For years, Exxon had beat back shareholder proposals asking it to disclose business plans to adapt to a world that limits emissions. Instead, Exxon denied that world would ever exist. This year, however, the SEC not only decided that Exxon’s investors could vote to ask Exxon for those plans, they also held that investors could vote on the moral imperative of keeping climate change to two degrees.

That world means fossil fuels stay in the ground. That world means the fossil fuel industry has to acknowledge climate change is happening and that emissions are causing it.

The Very Bad Climate Denial Operation Faces Legal Investigations

On March 29, business-as-usual for Exxon and the fossil fuel industry took another blow, when 17 attorneys general announced, with an assist from Al Gore, that they were teaming up to take action on climate change. For Massachusetts and the U.S. Virgin Islands, that meant confirming that they are investigating whether Exxon’s colossal climate denial operation broke laws.

The two officials join their counterparts in New York and California, who started their own probes earlier. New York’s attorney general Eric Schneiderman criticized the “morally vacant forces” contributing to climate denial, and called out the fossil fuel industry for “putting profits over needs of the American people and the integrity of financial markets.”

The fossil fuel industry took it on the chin this week, from denial to divestment.
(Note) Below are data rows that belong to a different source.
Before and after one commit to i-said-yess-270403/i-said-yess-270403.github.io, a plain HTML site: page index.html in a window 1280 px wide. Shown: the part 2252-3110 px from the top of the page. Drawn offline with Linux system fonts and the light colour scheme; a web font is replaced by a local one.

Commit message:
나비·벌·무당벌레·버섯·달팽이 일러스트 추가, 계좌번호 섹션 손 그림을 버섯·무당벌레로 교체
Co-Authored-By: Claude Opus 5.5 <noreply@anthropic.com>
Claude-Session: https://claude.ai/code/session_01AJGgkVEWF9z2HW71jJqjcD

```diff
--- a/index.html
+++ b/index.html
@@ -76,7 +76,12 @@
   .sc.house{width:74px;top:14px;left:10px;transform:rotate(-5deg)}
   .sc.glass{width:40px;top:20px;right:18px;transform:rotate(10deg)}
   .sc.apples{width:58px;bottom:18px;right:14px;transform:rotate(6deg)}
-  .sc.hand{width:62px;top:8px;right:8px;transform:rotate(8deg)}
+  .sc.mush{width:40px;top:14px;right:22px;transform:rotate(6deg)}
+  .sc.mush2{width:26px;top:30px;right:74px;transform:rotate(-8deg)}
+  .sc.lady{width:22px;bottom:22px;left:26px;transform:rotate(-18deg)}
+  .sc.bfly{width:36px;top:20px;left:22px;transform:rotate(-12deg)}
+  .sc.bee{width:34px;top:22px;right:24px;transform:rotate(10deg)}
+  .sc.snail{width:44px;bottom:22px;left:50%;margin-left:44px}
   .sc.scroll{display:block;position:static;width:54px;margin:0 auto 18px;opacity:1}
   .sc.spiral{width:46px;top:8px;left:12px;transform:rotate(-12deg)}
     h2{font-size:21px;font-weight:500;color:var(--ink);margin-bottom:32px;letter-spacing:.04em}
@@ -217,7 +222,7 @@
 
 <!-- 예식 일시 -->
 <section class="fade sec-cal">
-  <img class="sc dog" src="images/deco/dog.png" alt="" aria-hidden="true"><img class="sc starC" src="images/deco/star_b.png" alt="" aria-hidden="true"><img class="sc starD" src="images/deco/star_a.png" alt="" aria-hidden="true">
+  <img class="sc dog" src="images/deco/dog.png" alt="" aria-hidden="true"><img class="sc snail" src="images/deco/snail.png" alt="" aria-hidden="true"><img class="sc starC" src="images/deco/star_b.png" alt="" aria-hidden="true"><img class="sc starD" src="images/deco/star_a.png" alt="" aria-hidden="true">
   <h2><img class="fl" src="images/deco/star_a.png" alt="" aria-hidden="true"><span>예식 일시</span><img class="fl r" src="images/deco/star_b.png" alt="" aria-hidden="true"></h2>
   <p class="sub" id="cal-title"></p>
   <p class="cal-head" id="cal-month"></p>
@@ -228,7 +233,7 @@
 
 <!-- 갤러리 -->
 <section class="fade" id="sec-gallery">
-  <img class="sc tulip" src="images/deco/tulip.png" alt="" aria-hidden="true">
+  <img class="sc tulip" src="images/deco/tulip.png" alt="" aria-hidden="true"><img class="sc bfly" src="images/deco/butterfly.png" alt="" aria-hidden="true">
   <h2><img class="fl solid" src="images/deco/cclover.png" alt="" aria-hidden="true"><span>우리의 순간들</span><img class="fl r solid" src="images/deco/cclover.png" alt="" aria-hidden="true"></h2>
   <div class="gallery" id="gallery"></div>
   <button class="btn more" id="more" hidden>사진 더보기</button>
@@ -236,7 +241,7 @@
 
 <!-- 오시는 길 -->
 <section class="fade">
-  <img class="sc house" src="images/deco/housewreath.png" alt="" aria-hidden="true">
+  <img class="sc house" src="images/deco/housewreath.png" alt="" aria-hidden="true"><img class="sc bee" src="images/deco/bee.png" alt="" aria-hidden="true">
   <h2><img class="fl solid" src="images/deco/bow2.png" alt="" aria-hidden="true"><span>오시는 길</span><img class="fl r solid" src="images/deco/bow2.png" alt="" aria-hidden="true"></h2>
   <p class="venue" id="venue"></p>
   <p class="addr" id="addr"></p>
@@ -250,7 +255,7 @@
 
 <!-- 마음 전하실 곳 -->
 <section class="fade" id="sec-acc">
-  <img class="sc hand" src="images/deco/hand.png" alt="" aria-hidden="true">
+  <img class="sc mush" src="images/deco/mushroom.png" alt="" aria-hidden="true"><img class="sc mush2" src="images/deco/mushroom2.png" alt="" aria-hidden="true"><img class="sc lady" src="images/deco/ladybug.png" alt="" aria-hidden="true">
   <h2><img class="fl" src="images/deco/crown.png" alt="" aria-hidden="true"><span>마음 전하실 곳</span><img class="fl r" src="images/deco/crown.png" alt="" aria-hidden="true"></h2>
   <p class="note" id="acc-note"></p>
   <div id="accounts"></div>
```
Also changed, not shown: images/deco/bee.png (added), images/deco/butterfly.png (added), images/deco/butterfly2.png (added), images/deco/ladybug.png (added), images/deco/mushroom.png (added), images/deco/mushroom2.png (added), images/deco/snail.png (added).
Exxon now faces investigations by four U.S. attorneys general in total — a situation that is starting to look a lot like the legal cases that took down Big Tobacco for lying about the link between smoking and cancer. Climate denialism fed fossil fuel industry profits for years, but that isn’t the world we live in anymore.

Fossil fuel companies will be held to account for climate change, to investors, to public officials, and to the world.

Naomi Ages is the climate liability project lead at Greenpeace USA. Her work focuses on establishing legal, political, and financial accountability for climate change, aiming to protect and empower those who are most vulnerable to its impacts.